When you say you’re going on a diet, it suggests that it’s something you’re ‘on’ for the moment and will probably be ‘off’ later on. Instead, focus on simply making better food choices and getting healthier. Adopting a drastic meal plan isn’t something you’ll be able to sustain, anyway, and you shouldn’t expect your partner to go along for the ride. On the other hand, adopting a healthier diet overall is good for everyone.
Asking for your partner’s support isn’t the same thing as asking them to ‘go on a diet’ with you. You want your partner to respect your efforts and to be willing to do what they can to help. Often times, your partner wants to be helpful but just doesn’t know what to do, so be specific. Planning to go to the gym a few nights a week? Then ask for help with meal preparation or child care. If your partner is going to still keep goodies in the house, ask if they can stash them away—and not offer you ‘just a bite.’
You don’t want to suddenly announce that “Things are gonna change around here.” If you negotiate ahead of time, it will be easier for you to figure out how to meet in the middle. Maybe eating out is problematic for you, but the solution isn’t to tell your partner restaurants are off limits. You might determine which restaurants offer the best choices for you, or ask if your partner would be willing to share an entrée with you.
For one thing, what you eat is your responsibility, and it’s unfair to place the burden on the other person. And if you do cheat, you’re likely to shift the blame to your partner. It’s a bad dynamic, so do your best to avoid it.
Be respectful of your partner’s lifestyle, and think about how they might be affected when you make a request. You might envision your partner going to the gym with you in the evenings, but it’s probably not going to happen if she likes to run outdoors in the mornings.
…just because they might be lucky enough to be able to eat what they want without gaining.

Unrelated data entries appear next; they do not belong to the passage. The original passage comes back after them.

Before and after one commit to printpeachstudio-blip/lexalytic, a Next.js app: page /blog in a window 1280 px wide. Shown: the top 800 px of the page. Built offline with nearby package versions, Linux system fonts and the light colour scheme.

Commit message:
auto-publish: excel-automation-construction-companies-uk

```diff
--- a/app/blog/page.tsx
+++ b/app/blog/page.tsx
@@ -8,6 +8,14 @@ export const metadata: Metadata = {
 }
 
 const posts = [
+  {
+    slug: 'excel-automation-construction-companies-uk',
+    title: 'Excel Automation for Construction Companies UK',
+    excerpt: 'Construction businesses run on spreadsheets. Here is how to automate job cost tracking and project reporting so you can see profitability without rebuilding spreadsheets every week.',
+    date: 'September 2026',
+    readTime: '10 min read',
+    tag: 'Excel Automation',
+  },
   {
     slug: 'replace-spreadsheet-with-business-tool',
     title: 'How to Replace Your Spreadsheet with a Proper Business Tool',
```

And feeling sorry for yourself isn’t productive, either.
You don’t need a heavy, calorie-laden meal to enjoy a night out. For couples, focus instead on how much you enjoy and appreciate the time you’re spending with your partner. The person you’re with is more than just an eating buddy—and you have plenty of other things you can share besides a large pepperoni pizza.
Susan is the Sr. Director of Worldwide Nutrition Education and Training at Herbalife, where she is responsible for the development of nutrition education and training materials, and is one of the primary authors of the Herbalife-sponsored blog, www.discovergoodnutrition.com. She is a Registered Dietitian and holds two Board Certifications from the Academy of Nutrition and Dietetics as a Certified Specialist in Sports Dietetics, and a Certified Specialist in Obesity and Weight Management. Susan is also a Fellow of the Academy of Nutrition and Dietetics.

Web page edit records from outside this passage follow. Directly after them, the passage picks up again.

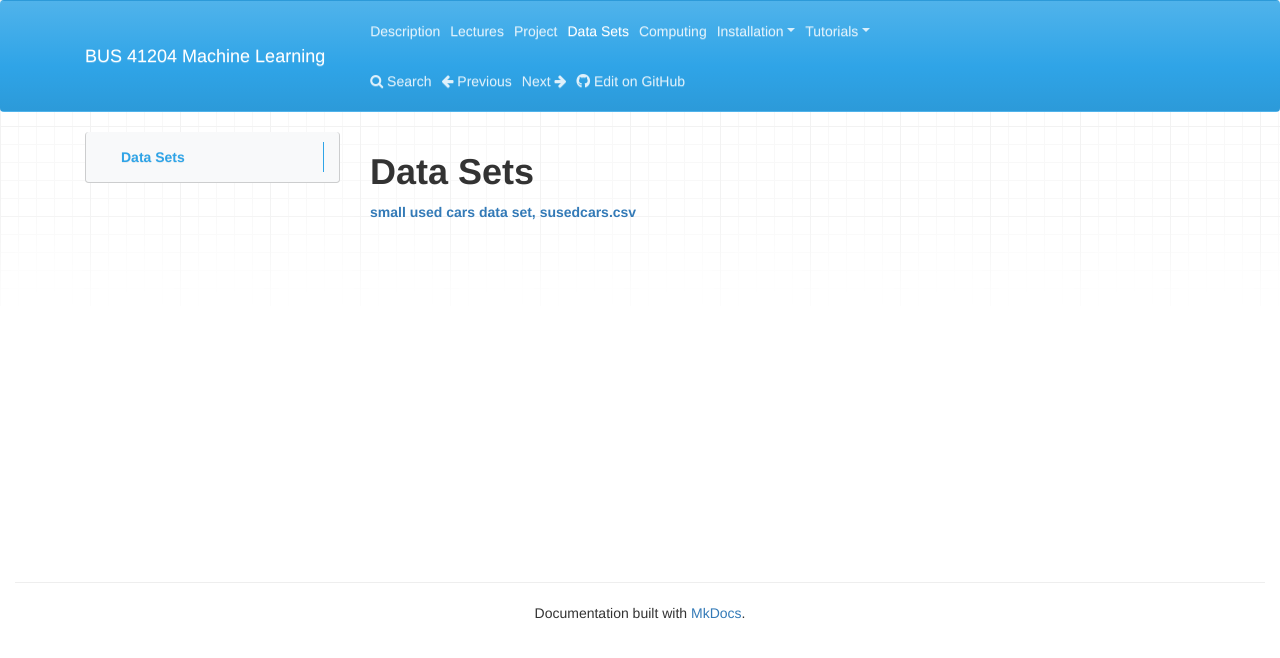
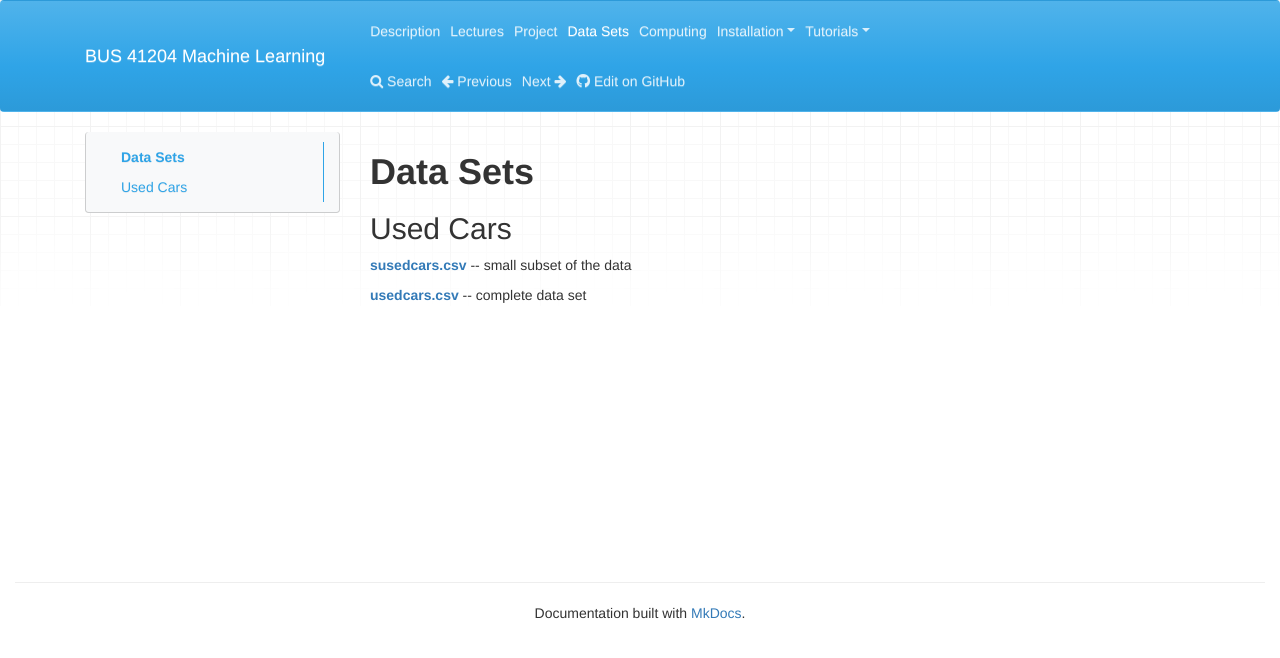
Before and after one commit to ChicagoBoothML/MachineLearning_Fall2015, an MkDocs documentation site: the page built from docs/DataSets.md, in a window 1280 px wide. Shown: the top 658 px of the page. Built offline with MkDocs 1.6.1, drawn with Linux system fonts in a browser that asks for light colours; nearby versions of some CDN libraries; old or Windows-style settings are respelled for this version of MkDocs.

Commit message:
added complete car data set

```diff
--- a/docs/DataSets.md
+++ b/docs/DataSets.md
@@ -1,3 +1,8 @@
 # **Data Sets**
 
-[**small used cars data set, susedcars.csv**](http://www.rob-mcculloch.org/data/susedcars.csv)
+
+## Used Cars
+
+[**susedcars.csv**](http://www.rob-mcculloch.org/data/susedcars.csv) -- small subset of the data
+
+[**usedcars.csv**](http://www.rob-mcculloch.org/data/usedcars.csv) -- complete data set
```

Susan graduated with distinction in biology from the University of Colorado, and received her master’s degree in Food Science and Nutrition from Colorado State University. She then completed her dietetic internship at the University of Kansas. Susan has taught extensively and developed educational programs targeted to individuals, groups and industry in her areas of expertise, including health promotion, weight management and sports nutrition.
Prior to her role at Herbalife, she was the assistant director of the UCLA Center for Human Nutrition, and has held appointments as adjunct professor in nutrition at Pepperdine University and as lecturer in nutrition in the Department of Food Science and Nutrition at Cal Poly San Luis Obispo.
Susan was a consultant to the (then) Los Angeles Raiders for six seasons, and was a contributing columnist for the Los Angeles Times Health Section for two years. She is a co-author of 23 research papers, 14 book chapters, and was a co-author of two books for the public: “What Color is Your Diet?” and “The L.A. Shape Diet” by Dr. David Heber, published by Harper Collins in 2001 and 2004, respectively.